OTTAWA -- Universities have less than two years to find ways to recruit more women and minorities for Canada Research Chairs, or they won't get any more positions funded by the federal government.
The Social Sciences and Humanities Research Council, which reviews and approves applications from universities for Canada Research Chair positions, issued that edict this week.
Council president Ted Hewitt said the policy comes after a review process showed a lack of progress from existing efforts to get more women, minorities, people with disabilities and indigenous people appointed to research chairs.
"We said 'OK, that's it' we have to think about what we can do here to speed up progress," said Hewitt. "That was a very serious catalyst for us."
Last week Science Minister Kirsty Duncan told The Canadian Press she was dismayed about data she had just received showing universities had not improved the rate at which they recruited women for the lucrative research jobs and was prepared to force their hand.
"The action plan was in the works for some time but it was expedited after I received the news of the latest Canada Research Chair competition results," she said.
The plan means universities with at least five of the research positions will be required to submit an equity plan by Dec. 15 showing how they intend to meet the equity targets laid out by the granting council.

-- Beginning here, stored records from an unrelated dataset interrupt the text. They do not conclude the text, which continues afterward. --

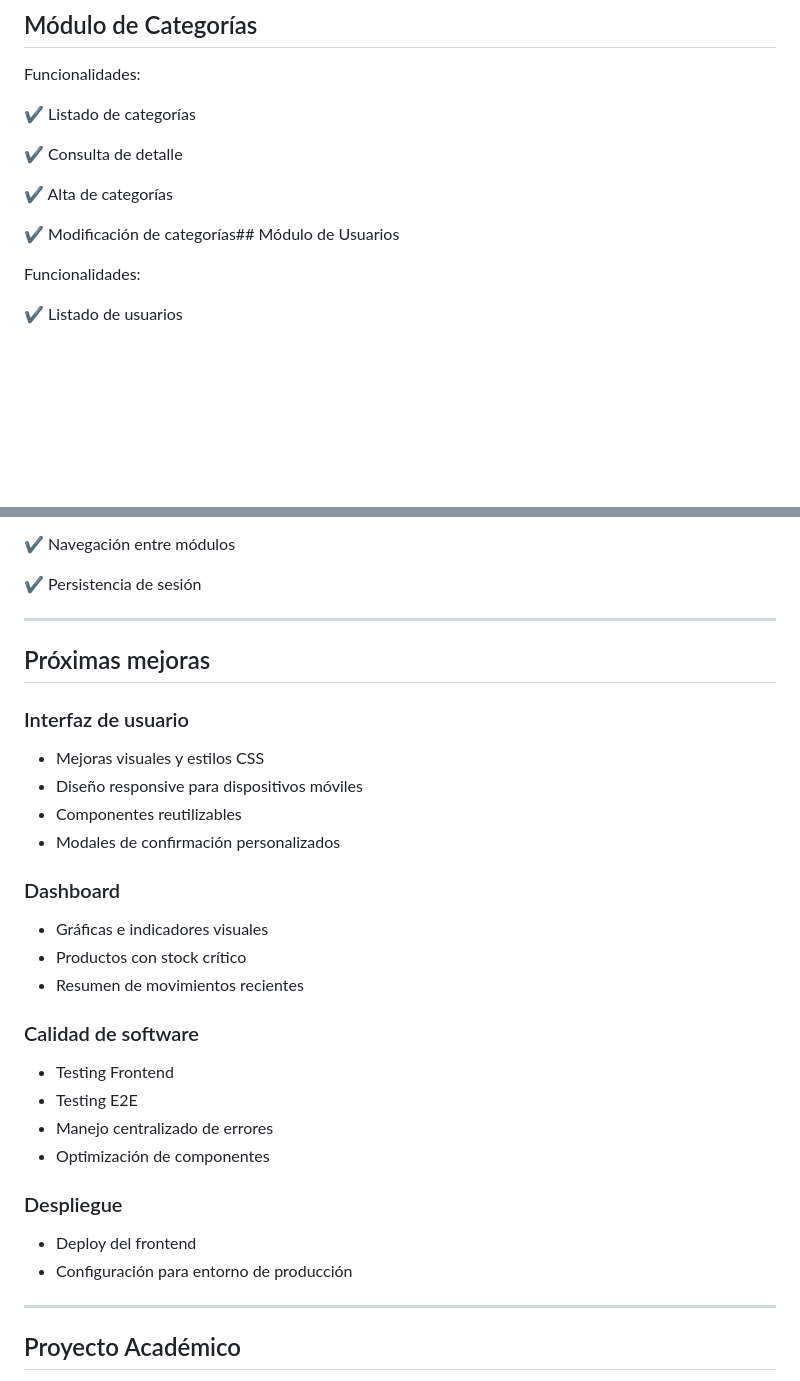
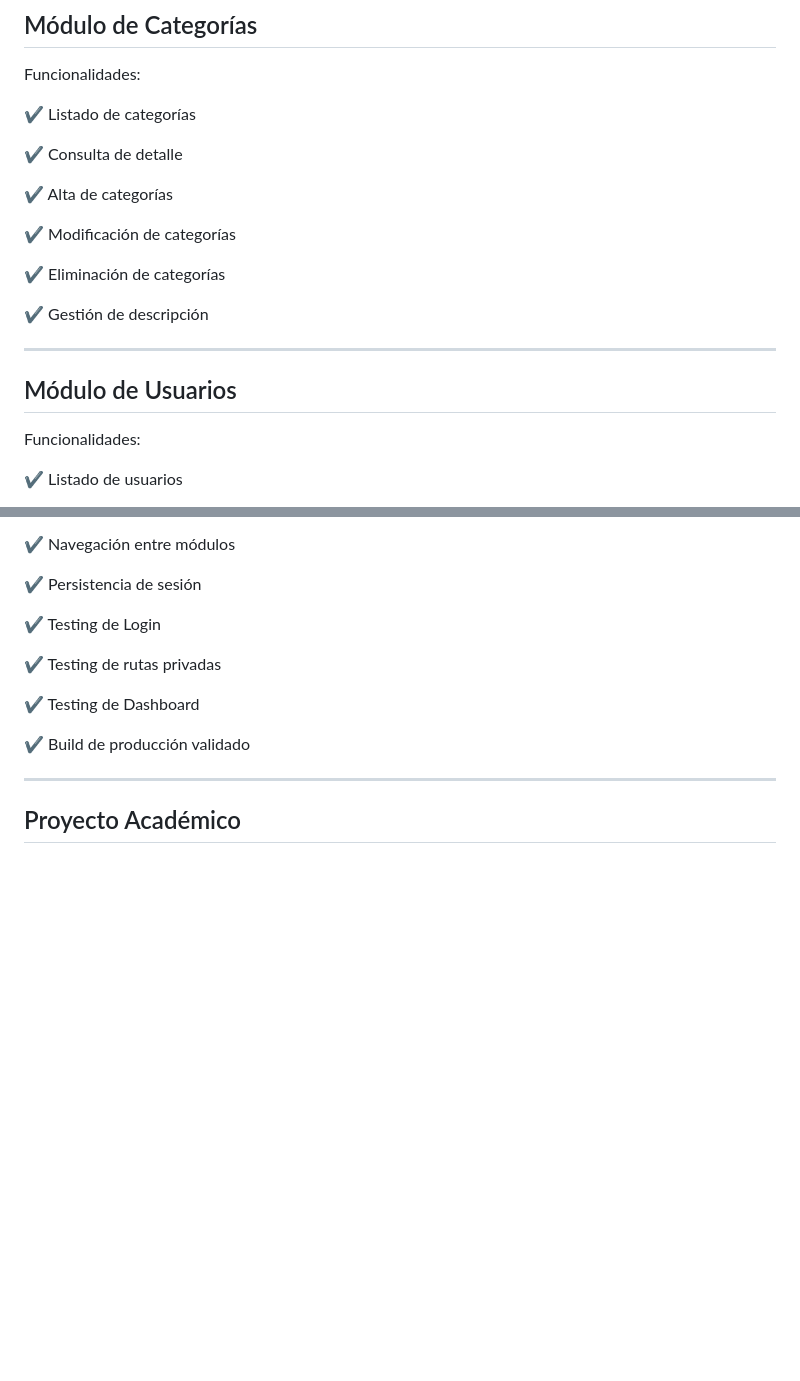
Before and after one commit to MarianoMuri/api-control-stock, a Markdown page: frontend/README.md, 2 parts joined by grey strips. GitHub-like rendering; blank space fills up the shorter version.

Commit message:
Completo readme

```diff
--- a/frontend/README.md
+++ b/frontend/README.md
@@ -216,7 +216,15 @@ Funcionalidades:
 
 ✔ Alta de categorías
 
-✔ Modificación de categorías## Módulo de Usuarios
+✔ Modificación de categorías
+
+✔ Eliminación de categorías
+
+✔ Gestión de descripción
+
+---
+
+## Módulo de Usuarios
 
 Funcionalidades:
 
@@ -358,34 +366,13 @@ Funcionalidades:
 
 ✔ Persistencia de sesión
 
----
+✔ Testing de Login
 
-## Próximas mejoras
+✔ Testing de rutas privadas
 
-### Interfaz de usuario
+✔ Testing de Dashboard
 
-* Mejoras visuales y estilos CSS
-* Diseño responsive para dispositivos móviles
-* Componentes reutilizables
-* Modales de confirmación personalizados
-
-### Dashboard
-
-* Gráficas e indicadores visuales
-* Productos con stock crítico
-* Resumen de movimientos recientes
-
-### Calidad de software
-
-* Testing Frontend
-* Testing E2E
-* Manejo centralizado de errores
-* Optimización de componentes
-
-### Despliegue
-
-* Deploy del frontend
-* Configuración para entorno de producción
+✔ Build de producción validado
 
 ---
 
```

They have until December 2019 to recruit and appoint enough researchers to meet their targets.
If their appointment applications do not match their equity targets by then, the council will withhold funding for new positions until they do.
Hewitt said universities submit twice as many male applicants as female applicants, so the council wants to find a way to force them to seek out more diverse applicants.
"At this pace, they're never going to meet their targets," he said.
Canada Research Chairs run for five or seven years and bring $100,000 or $200,000 in annual funding, depending on whether it's a more experienced tier one position, or an emerging researcher, tier two position.
Universities cannot terminate positions early to open up spaces for more diverse applicants, which is why the council is giving them a deadline more than 18 months away.
Pari Johnston, vice-president for policy and public affairs at Universities Canada, said the new policy does not come as a surprise for universities.
"We very much share the minister's commitment to diversity outcomes in the program," she said "We have in fact been developing and working on this file for a long time. This wasn't a surprise to us. We are ready to respond."
Johnston said the time frame is reasonable and there are meetings planned between institutions next week to begin sharing information on diverse recruitment.
The program provides $265 million a year to pay for up to 2,000 research positions in engineering, natural sciences, health sciences, humanities and social sciences.
As of this month, there are 1,615 positions filled, of which 30 per cent are held by women. Women account for just 17 per cent of the more lucrative tier one jobs and 37 per cent of the tier two jobs.
The program also wants to increase the presence of people with disabilities, visible minorities and indigenous people. In the 2015 to 2017 period, 15 per cent of researchers were from visible minorities, which met the target set by the council. However only one per cent of positions were filled by a researcher who had a disability, below the four per cent target. The universities had granted positions to about 16 indigenous researchers, which met the one per cent target.